Other U.S. government agencies including the Environmental Protection Agency, FEMA, and the Department of Homeland Security were actively assessing the threat of radiation exposure in the mainland United States. The NRC publicly downplayed the threat.
Hixson has also reported Japan's Environment Ministry's recent finding that 28 million cubic meters of radiation contaminated soil may have to be removed from the Fukushima prefecture, affecting a zone over 13 percent of the prefecture’s area - even as the government is allowing some people to return to their homes.
Knowing this, the Japanese government has taken steps to comprehensively monitor rice crops (some has tested positive) for radiative contaminates, and suspended beef shipments from the Fukushima region during July. Rice straw cows absorbed unsafe levels of cesium through their feed stocks.
Crops such as rice and grains quickly absorb radiation, potentially making dairy products and produce for human consumption.
At least 18 of the prefectural governments most acutely affected by radioactive fallout from the Fukushima Daiichi nuclear disaster last spring are running tests to gauge the safety of local food supplies. The areas produce nearly half of the nation’s rice crops, Reuters reported.
Related on SmartPlanet:
- Nuclear meltdowns nearly made northern Japan uninhabitable
- Do we need to worry about radiation in our milk?
- Elevated radiation levels widespread in eastern Japan
- Test show Japanese child exposed to radiation
- Rice crops threatened by radiation
Sep 27, 2011

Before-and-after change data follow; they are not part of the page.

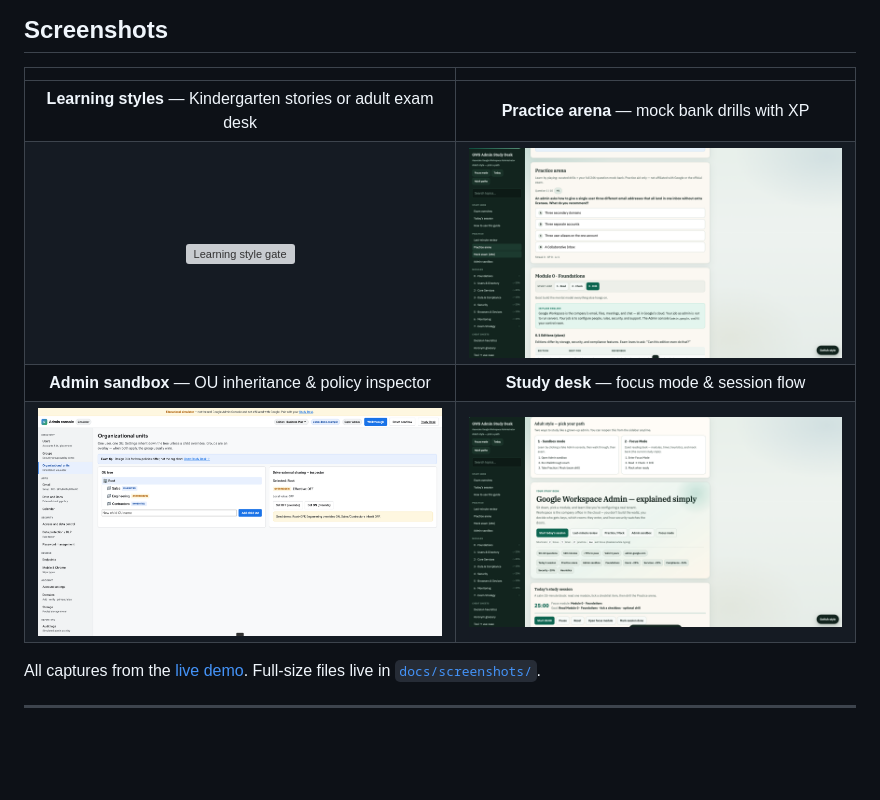
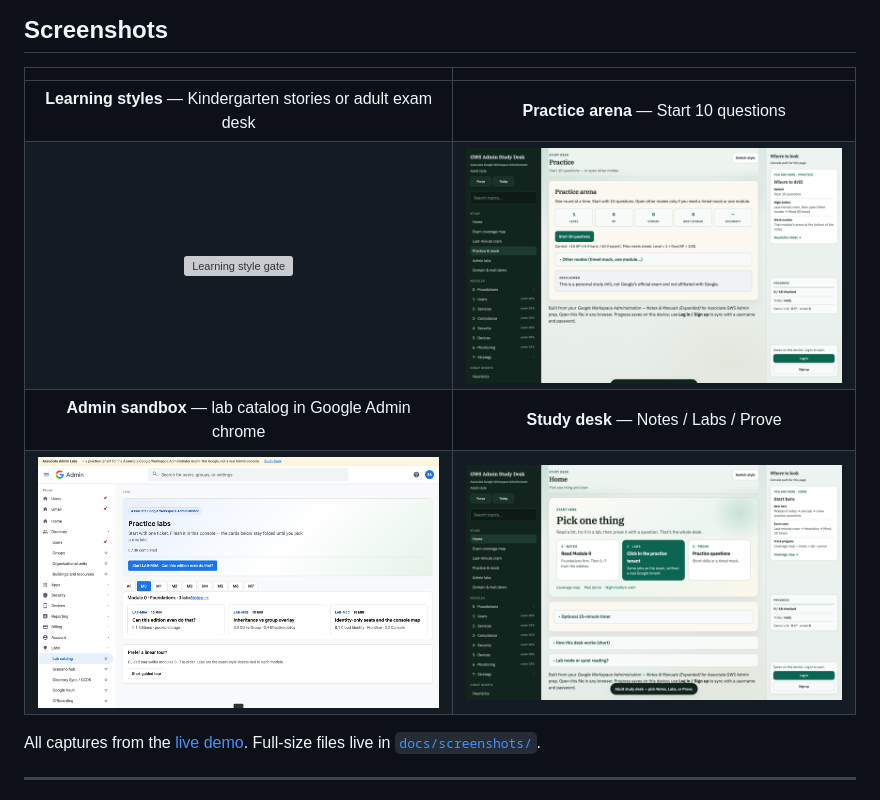
Before and after one commit to azibfikri/GWS_AdminTrainingSelfLearn, a Markdown page: README.md, the part around one of its changes. GitHub-like rendering; pictures changed too: docs/screenshots/01-study-desk.png, docs/screenshots/02-practice-arena.png, docs/screenshots/03-admin-sandbox.png; blank space fills up the shorter version; grey boxes are pictures that could not be loaded.

```diff
--- a/README.md
+++ b/README.md
@@ -126,10 +126,10 @@ Optional env overrides:
 
 | | |
 |:---:|:---:|
-| **Learning styles** — Kindergarten stories or adult exam desk | **Practice arena** — mock bank drills with XP |
+| **Learning styles** — Kindergarten stories or adult exam desk | **Practice arena** — Start 10 questions |
 | [![Learning style gate](docs/screenshots/04-learning-styles.png)](https://gws-admin-study-guide.vercel.app/) | [![Practice arena quiz](docs/screenshots/02-practice-arena.png)](https://gws-admin-study-guide.vercel.app/#practice) |
-| **Admin sandbox** — OU inheritance & policy inspector | **Study desk** — focus mode & session flow |
-| [![Admin console simulator](docs/screenshots/03-admin-sandbox.png)](https://gws-admin-study-guide.vercel.app/gws-admin-console.html) | [![Study desk overview](docs/screenshots/01-study-desk.png)](https://gws-admin-study-guide.vercel.app/) |
+| **Admin sandbox** — lab catalog in Google Admin chrome | **Study desk** — Notes / Labs / Prove |
+| [![Admin console simulator](docs/screenshots/03-admin-sandbox.png)](https://gws-admin-study-guide.vercel.app/gws-admin-console.html#labs) | [![Study desk overview](docs/screenshots/01-study-desk.png)](https://gws-admin-study-guide.vercel.app/) |
 
 All captures from the [live demo](https://gws-admin-study-guide.vercel.app/). Full-size files live in [`docs/screenshots/`](docs/screenshots/).
 
```
Also changed, not shown: other parts of README.md (+7 -7 lines), 1 other file.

Reading this article, it appears that the usual suspects are out there scare-mongering again. No numbers are given. The tests mentioned are able to measure single atoms of radioactive cesium in a sample. Are they going to use a background level of what is naturally occurring verses what is found now? What about the radiation dosage levels verses the natural background levels of radiation? Real conditions are never Zero. They never have been. Is the leakage still going on? How rapidly are the levels dropping, or are they still going up? There was a large area closed to fishing due to fears of radioactive iodine. What is the iodine level now? How fast is the material decaying? The most dangerous materials have the shortest half life. What is the expected half life of the materials encountered? What is the dosage expected? How does this dosage compare to the dosage found in the area for undisturbed materials? That is never zero. There is always some minute amount of the material. How does this dosage compare to the allowable yearly dosage? How many equivalent medical X-rays does this equal in a year? This article is very short on information. It seems to just be an attempt to make people scared. A little more questioning would help illuminate the conditions a lot more. Chernyoble seems to have, after 20 years, a whole viable natural ecosystem thriving in areas that were claimed to be uninhabitable for millenia. There are still areas in Ukraine that are dangerous to live in, but few that are lethal. Most of the Western press are rabid about the Nuclear incidents, but are ignoring the still substantial damage and death toll of the combined tsunami and earthquake. Whole provinces were leveled, and tens of thousands were killed. The total nuclear death toll from the 50 year old plant that was operating at least ten years beyond it's expected end of life will in all probability never equal, or even seriously rival the death toll of the natural disasters that spawned the reactor leakage and damage. Why is it that we are focusing solely on the off chance that there MIGHT be some damage in the future, and yet ignoring the plight of hundreds of thousands who had their whole way of life wiped out by the non-nuclear aspects of this tragedy? Is there any realism in this reporting? So far, the total is well over 100,000 dead from tsunami and earthquake, and 2 dead from the reactor. One of those was a stress induced heart attack. Where is our sense of proportion? Is SmartPlanet being smart, or just trying to be 'trendy'?
Smart Planet publishes a wide variety of smart and dumb material. This is dumb material. It is hysterical anti-nuclear nonsense. I do hope the grandchildren of such unscientific hysterics holds them in contempt for their work that, in practice, facilitates coal burning for electrical generation. Each 1 gigawatt reactor takes away $400M annually from coal and gas interests. Over the 60 year life of a plant, this is about $24B. While each anti-nuclear hysteric may not be traced to these interests, fossil fuel funding of the Sierra Club and Greenpeace and others is documented. Aubrey McClendon, Chesapeake Energy, is quite forthright about it.